The attorney for Shelby County, Ala., has filed a lawsuit that contests the constitutionality of Voting Rights Act sections that require federal oversight of any changes in election laws in all or portions of 17 states.

Attorney Frank Ellis Jr., argues in the lawsuit, which could reach the Supreme Court, that the requirements of sections 4(b) and 5 are a burden based upon voting discrimination practices that have disappeared since Congress passed the law in 1965.

“To require governments to spend tens of millions of dollars — local governments that need that money for other purposes, for education, for police protection, for facilities and infrastructure — it’s archaic and out of date,” Ellis said.

By Jack Fitzpatrick and Khara Persad, News21

Alabama NAACP leader talks about struggle to motivate voters

Steve Branch is the Alabama state chair for voter registration. Photo by Khara Persad/News21

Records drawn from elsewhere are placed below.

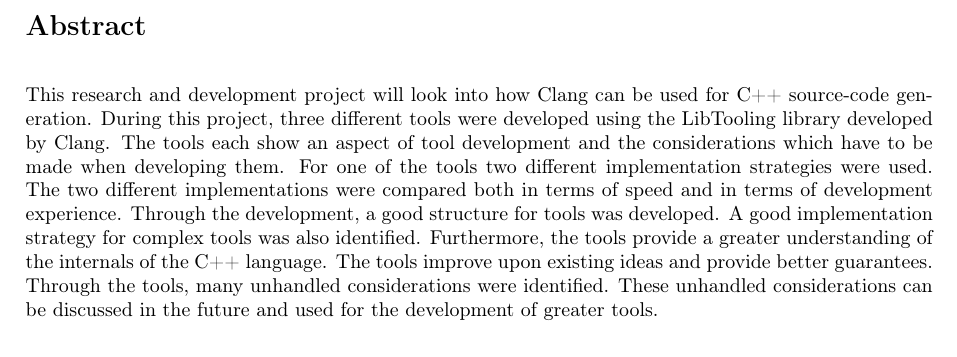
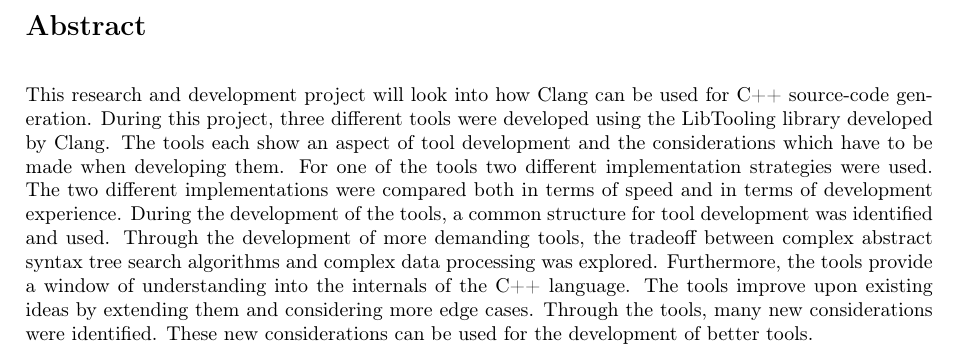
Before and after one commit to mortenhaahr/RD, a LaTeX thesis (report/main.tex, which reads report/010abstract/01abstract.tex): part of page 2 of 50, cut so that both start at the same text. Compiled offline with pdfLaTeX.

Commit message:
More abstract... IDK man

```diff
--- a/report/010abstract/01abstract.tex
+++ b/report/010abstract/01abstract.tex
@@ -5,9 +5,9 @@
 The tools each show an aspect of tool development and the considerations which have to be made when developing them.
 For one of the tools two different implementation strategies were used.
 The two different implementations were compared both in terms of speed and in terms of development experience.
-Through the development, a good structure for tools was developed.
-A good implementation strategy for complex tools was also identified.
-Furthermore, the tools provide a greater understanding of the internals of the C++ language.
-The tools improve upon existing ideas and provide better guarantees.
-Through the tools, many unhandled considerations were identified.
-These unhandled considerations can be discussed in the future and used for the development of greater tools.
+During the development of the tools, a common structure for tool development was identified and used.
+Through the development of more demanding tools, the tradeoff between complex abstract syntax tree search algorithms and complex data processing was explored.
+Furthermore, the tools provide a window of understanding into the internals of the C++ language.
+The tools improve upon existing ideas by extending them and considering more edge cases.
+Through the tools, many new considerations were identified.
+These new considerations can be used for the development of better tools.
```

Steve Branch, the NAACP voter registration chairman for Alabama, is committed to getting voters out of their homes and into polling places, he said, but the challenge for the civil rights organization is convincing people that their votes can make a difference.

 

“We’re trying to get our people to vote not only in general elections, but in primaries and in anything else that comes up,” Branch said. “We’re trying to get into an election habit.”
It’s an uphill battle, Branch said, because many voters are apathetic and don’t believe that voting matters.

 

“I have to say to people, ‘Listen, you have to look at the vote as far as what’s happening in your community. You can change the county commissioner. You can change the circuit court judge. You may be able to change your county sheriff – people who are oppressing you. You can change this to work in your favor,’” Branch said.

By Jack Fitzpatrick and Khara Persad, News21

Deli owners in Alabama register voters

The owners of a deli in Birmingham, Ala., organized a daylong voter registration drive in the Pratt City neighborhood June 2. Five generations of the Agee family, owners of the Thomas Deli, flagged down drivers and pedestrians, encouraging them to sign up. They provided forms to register voters, helped them fill in their information and promised to deliver the completed forms to the county, which provided the family with 100 registration forms.

Claudia Agee and her family registered voters Saturday in Birmingham, Ala. Photo by Khara Persad/News21

Claudia Agee, 72, said she wants more for her hometown and said the local youth have to exercise their right to vote in order to make that happen.

“We’re trying to get the young people to vote to get them out in larger numbers, and trying to let them know the importance of voting,” she said. “They complain about a lot of things but they don’t know that if they don’t vote, staying at home is not going to help. Go vote and help voice your opinion. When you vote, then you have a voice.”

Debbie Agee helps Miara Hunt, a student at Lawson State Community College in Birmingham, fill out registration forms. Photo by Khara Persad/News21

Miara Hunt, 19, is a student at Lawson State Community College in Birmingham who stopped Saturday to register with the help of Debbie Agee, 54.

“I really want to vote. I’ve been waiting on this age limit so I can be able to vote for a long time. And now I’m able to do it, and I’m glad. And I want a good president,” Hunt said.

– By Jack Fitzpatrick and Khara Persad, News21